▶ _WHAT YOU ARE ASKED TO DO_
Return each line of the records holding the string "import".

▶ _THE RECORDS_
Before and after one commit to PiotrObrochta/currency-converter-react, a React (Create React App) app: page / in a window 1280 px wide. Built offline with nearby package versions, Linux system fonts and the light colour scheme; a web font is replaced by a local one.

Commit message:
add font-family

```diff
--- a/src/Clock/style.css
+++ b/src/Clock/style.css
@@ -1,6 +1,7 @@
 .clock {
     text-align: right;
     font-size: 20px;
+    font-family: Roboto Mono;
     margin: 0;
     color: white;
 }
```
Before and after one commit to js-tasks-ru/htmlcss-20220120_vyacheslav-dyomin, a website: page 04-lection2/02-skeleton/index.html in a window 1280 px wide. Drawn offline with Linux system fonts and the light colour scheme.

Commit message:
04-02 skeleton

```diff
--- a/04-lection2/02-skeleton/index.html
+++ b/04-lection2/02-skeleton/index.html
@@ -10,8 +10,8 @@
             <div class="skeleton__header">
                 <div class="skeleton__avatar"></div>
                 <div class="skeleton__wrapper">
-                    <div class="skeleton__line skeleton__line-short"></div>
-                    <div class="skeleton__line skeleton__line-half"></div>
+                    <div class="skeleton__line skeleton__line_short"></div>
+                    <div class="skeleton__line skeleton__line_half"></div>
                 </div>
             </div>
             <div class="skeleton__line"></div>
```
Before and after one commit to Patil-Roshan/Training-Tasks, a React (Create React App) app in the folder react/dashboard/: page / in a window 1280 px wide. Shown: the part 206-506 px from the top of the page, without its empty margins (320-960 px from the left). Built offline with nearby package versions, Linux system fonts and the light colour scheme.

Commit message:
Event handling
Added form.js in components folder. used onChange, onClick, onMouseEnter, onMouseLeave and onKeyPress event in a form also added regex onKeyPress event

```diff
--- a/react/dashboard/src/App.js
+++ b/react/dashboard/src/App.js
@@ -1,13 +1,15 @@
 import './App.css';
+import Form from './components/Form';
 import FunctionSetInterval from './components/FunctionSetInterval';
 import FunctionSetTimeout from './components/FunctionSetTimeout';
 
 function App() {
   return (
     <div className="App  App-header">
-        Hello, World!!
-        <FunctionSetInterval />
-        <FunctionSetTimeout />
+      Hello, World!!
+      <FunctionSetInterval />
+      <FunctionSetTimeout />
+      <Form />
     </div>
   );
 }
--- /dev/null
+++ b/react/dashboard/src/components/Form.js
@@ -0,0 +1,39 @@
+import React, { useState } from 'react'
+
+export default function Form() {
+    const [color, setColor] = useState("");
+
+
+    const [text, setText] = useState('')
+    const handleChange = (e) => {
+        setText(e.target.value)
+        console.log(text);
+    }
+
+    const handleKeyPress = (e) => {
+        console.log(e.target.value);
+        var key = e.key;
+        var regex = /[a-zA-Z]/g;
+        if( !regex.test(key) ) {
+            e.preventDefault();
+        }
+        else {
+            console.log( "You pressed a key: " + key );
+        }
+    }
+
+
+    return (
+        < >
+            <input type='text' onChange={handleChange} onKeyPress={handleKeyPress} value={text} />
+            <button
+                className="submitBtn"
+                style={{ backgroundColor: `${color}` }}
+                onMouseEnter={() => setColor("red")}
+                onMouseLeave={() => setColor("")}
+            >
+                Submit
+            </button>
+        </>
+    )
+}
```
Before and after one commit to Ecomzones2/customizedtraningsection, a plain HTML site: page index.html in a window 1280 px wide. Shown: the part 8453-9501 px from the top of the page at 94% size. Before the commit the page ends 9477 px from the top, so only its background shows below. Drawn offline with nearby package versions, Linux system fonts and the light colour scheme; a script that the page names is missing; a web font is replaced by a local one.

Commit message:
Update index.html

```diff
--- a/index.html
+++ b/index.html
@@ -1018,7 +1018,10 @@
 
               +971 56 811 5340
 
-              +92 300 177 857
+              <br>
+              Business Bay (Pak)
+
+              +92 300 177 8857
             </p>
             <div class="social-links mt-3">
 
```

▶ _RESPONSE TO THE TASK_
 import './App.css';
+import Form from './components/Form';
 import FunctionSetInterval from './components/FunctionSetInterval';
 import FunctionSetTimeout from './components/FunctionSetTimeout';
+import React, { useState } from 'react'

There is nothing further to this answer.